* TASK TO COMPLETE
With the pictures excluded, repeat every entry exactly.

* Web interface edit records
+---+

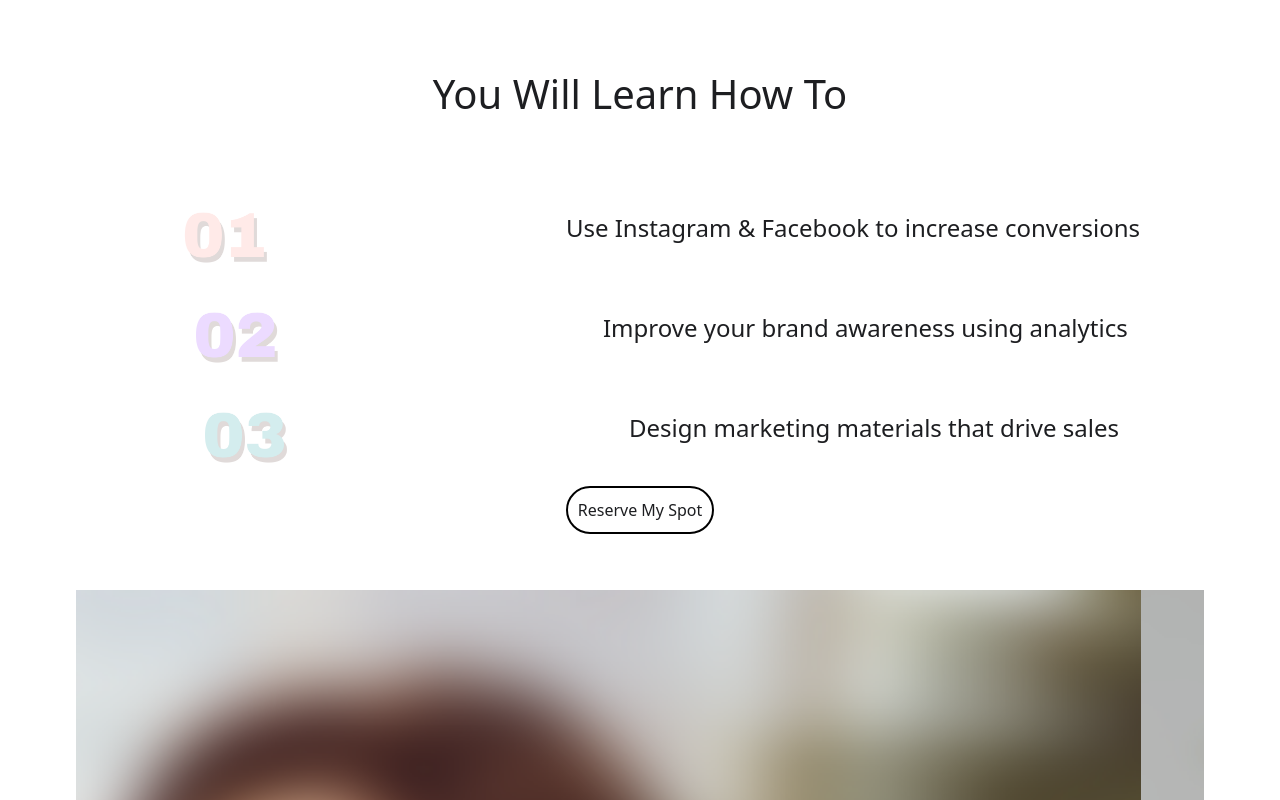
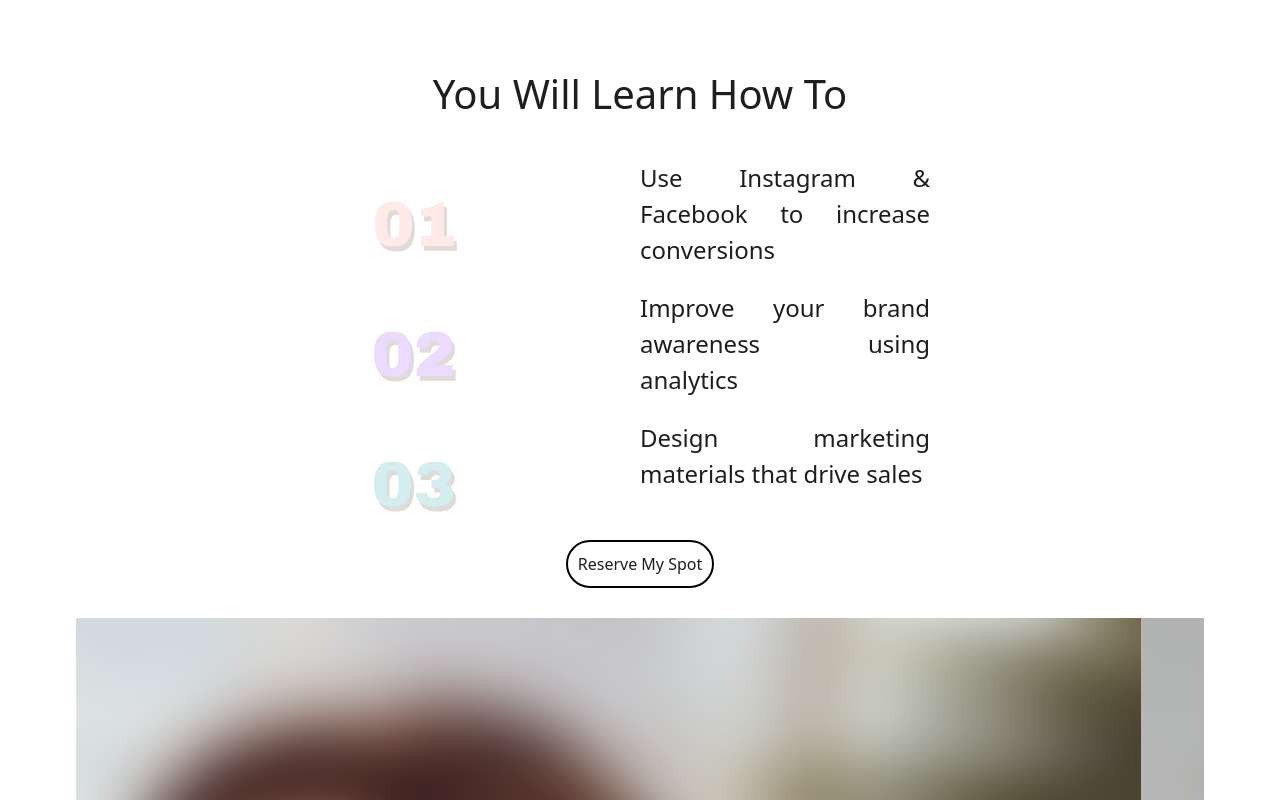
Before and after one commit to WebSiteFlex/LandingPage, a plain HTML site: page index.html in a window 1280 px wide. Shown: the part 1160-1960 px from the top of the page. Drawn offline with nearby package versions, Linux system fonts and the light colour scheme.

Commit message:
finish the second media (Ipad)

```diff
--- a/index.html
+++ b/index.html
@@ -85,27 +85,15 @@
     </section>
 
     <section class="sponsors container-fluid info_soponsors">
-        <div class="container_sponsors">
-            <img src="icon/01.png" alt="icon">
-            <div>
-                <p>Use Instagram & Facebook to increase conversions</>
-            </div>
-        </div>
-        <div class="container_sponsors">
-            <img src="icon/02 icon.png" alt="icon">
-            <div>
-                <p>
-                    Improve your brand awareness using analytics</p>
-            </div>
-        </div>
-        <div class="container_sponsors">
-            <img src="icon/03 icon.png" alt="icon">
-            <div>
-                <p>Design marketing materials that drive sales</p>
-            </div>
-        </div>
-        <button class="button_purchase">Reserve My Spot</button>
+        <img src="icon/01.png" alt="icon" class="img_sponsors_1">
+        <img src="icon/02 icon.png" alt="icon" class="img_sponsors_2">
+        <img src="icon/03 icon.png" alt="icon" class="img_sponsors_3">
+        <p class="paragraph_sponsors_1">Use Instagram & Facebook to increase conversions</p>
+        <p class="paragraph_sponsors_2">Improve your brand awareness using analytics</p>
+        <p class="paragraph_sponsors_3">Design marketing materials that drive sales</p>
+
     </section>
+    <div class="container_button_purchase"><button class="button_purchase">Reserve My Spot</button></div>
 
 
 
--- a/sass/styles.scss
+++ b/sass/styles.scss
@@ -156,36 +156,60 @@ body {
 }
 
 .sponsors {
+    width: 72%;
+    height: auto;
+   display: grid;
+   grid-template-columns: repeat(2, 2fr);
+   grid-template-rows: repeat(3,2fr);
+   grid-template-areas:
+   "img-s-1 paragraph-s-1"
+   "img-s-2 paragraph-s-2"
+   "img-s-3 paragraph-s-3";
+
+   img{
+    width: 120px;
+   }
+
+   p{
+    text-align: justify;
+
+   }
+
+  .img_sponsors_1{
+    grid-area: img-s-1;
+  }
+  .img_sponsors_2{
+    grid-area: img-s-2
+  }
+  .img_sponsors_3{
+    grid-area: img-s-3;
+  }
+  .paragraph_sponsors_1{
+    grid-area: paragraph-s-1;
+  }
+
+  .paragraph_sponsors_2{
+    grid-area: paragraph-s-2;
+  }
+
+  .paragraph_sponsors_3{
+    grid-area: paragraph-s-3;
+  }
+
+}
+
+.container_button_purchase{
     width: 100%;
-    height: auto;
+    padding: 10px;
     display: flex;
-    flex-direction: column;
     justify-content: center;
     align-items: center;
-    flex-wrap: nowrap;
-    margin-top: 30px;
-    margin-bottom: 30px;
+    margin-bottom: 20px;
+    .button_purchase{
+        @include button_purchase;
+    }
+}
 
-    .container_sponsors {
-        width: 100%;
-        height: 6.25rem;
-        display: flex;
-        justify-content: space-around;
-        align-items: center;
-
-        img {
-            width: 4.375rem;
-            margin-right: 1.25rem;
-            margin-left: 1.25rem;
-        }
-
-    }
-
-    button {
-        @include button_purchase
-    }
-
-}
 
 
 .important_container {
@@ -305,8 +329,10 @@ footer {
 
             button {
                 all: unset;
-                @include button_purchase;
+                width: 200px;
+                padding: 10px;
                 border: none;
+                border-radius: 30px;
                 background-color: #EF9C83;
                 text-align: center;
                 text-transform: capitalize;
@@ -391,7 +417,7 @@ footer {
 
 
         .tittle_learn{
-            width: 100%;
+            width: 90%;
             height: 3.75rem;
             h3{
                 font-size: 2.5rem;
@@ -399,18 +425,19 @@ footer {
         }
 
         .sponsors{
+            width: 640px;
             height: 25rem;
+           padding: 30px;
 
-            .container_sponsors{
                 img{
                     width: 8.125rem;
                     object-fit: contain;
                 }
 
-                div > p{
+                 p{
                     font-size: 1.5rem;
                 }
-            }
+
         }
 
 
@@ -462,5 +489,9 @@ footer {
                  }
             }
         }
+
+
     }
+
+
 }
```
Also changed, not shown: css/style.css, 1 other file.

+---+

* ANSWER TO THE PROBLEM
Before and after one commit to WebSiteFlex/LandingPage, a plain HTML site: page index.html in a window 1280 px wide. Shown: the part 1160-1960 px from the top of the page. Drawn offline with nearby package versions, Linux system fonts and the light colour scheme.

Commit message:
finish the second media (Ipad)

```diff
--- a/index.html
+++ b/index.html
@@ -85,27 +85,15 @@
     </section>
 
     <section class="sponsors container-fluid info_soponsors">
-        <div class="container_sponsors">
-            <img src="icon/01.png" alt="icon">
-            <div>
-                <p>Use Instagram & Facebook to increase conversions</>
-            </div>
-        </div>
-        <div class="container_sponsors">
-            <img src="icon/02 icon.png" alt="icon">
-            <div>
-                <p>
-                    Improve your brand awareness using analytics</p>
-            </div>
-        </div>
-        <div class="container_sponsors">
-            <img src="icon/03 icon.png" alt="icon">
-            <div>
-                <p>Design marketing materials that drive sales</p>
-            </div>
-        </div>
-        <button class="button_purchase">Reserve My Spot</button>
+        <img src="icon/01.png" alt="icon" class="img_sponsors_1">
+        <img src="icon/02 icon.png" alt="icon" class="img_sponsors_2">
+        <img src="icon/03 icon.png" alt="icon" class="img_sponsors_3">
+        <p class="paragraph_sponsors_1">Use Instagram & Facebook to increase conversions</p>
+        <p class="paragraph_sponsors_2">Improve your brand awareness using analytics</p>
+        <p class="paragraph_sponsors_3">Design marketing materials that drive sales</p>
+
     </section>
+    <div class="container_button_purchase"><button class="button_purchase">Reserve My Spot</button></div>
 
 
 
--- a/sass/styles.scss
+++ b/sass/styles.scss
@@ -156,36 +156,60 @@ body {
 }
 
 .sponsors {
+    width: 72%;
+    height: auto;
+   display: grid;
+   grid-template-columns: repeat(2, 2fr);
+   grid-template-rows: repeat(3,2fr);
+   grid-template-areas:
+   "img-s-1 paragraph-s-1"
+   "img-s-2 paragraph-s-2"
+   "img-s-3 paragraph-s-3";
+
+   img{
+    width: 120px;
+   }
+
+   p{
+    text-align: justify;
+
+   }
+
+  .img_sponsors_1{
+    grid-area: img-s-1;
+  }
+  .img_sponsors_2{
+    grid-area: img-s-2
+  }
+  .img_sponsors_3{
+    grid-area: img-s-3;
+  }
+  .paragraph_sponsors_1{
+    grid-area: paragraph-s-1;
+  }
+
+  .paragraph_sponsors_2{
+    grid-area: paragraph-s-2;
+  }
+
+  .paragraph_sponsors_3{
+    grid-area: paragraph-s-3;
+  }
+
+}
+
+.container_button_purchase{
     width: 100%;
-    height: auto;
+    padding: 10px;
     display: flex;
-    flex-direction: column;
     justify-content: center;
     align-items: center;
-    flex-wrap: nowrap;
-    margin-top: 30px;
-    margin-bottom: 30px;
+    margin-bottom: 20px;
+    .button_purchase{
+        @include button_purchase;
+    }
+}
 
-    .container_sponsors {
-        width: 100%;
-        height: 6.25rem;
-        display: flex;
-        justify-content: space-around;
-        align-items: center;
-
-        img {
-            width: 4.375rem;
-            margin-right: 1.25rem;
-            margin-left: 1.25rem;
-        }
-
-    }
-
-    button {
-        @include button_purchase
-    }
-
-}
 
 
 .important_container {
@@ -305,8 +329,10 @@ footer {
 
             button {
                 all: unset;
-                @include button_purchase;
+                width: 200px;
+                padding: 10px;
                 border: none;
+                border-radius: 30px;
                 background-color: #EF9C83;
                 text-align: center;
                 text-transform: capitalize;
@@ -391,7 +417,7 @@ footer {
 
 
         .tittle_learn{
-            width: 100%;
+            width: 90%;
             height: 3.75rem;
             h3{
                 font-size: 2.5rem;
@@ -399,18 +425,19 @@ footer {
         }
 
         .sponsors{
+            width: 640px;
             height: 25rem;
+           padding: 30px;
 
-            .container_sponsors{
                 img{
                     width: 8.125rem;
                     object-fit: contain;
                 }
 
-                div > p{
+                 p{
                     font-size: 1.5rem;
                 }
-            }
+
         }
 
 
@@ -462,5 +489,9 @@ footer {
                  }
             }
         }
+
+
     }
+
+
 }
```
Also changed, not shown: css/style.css, 1 other file.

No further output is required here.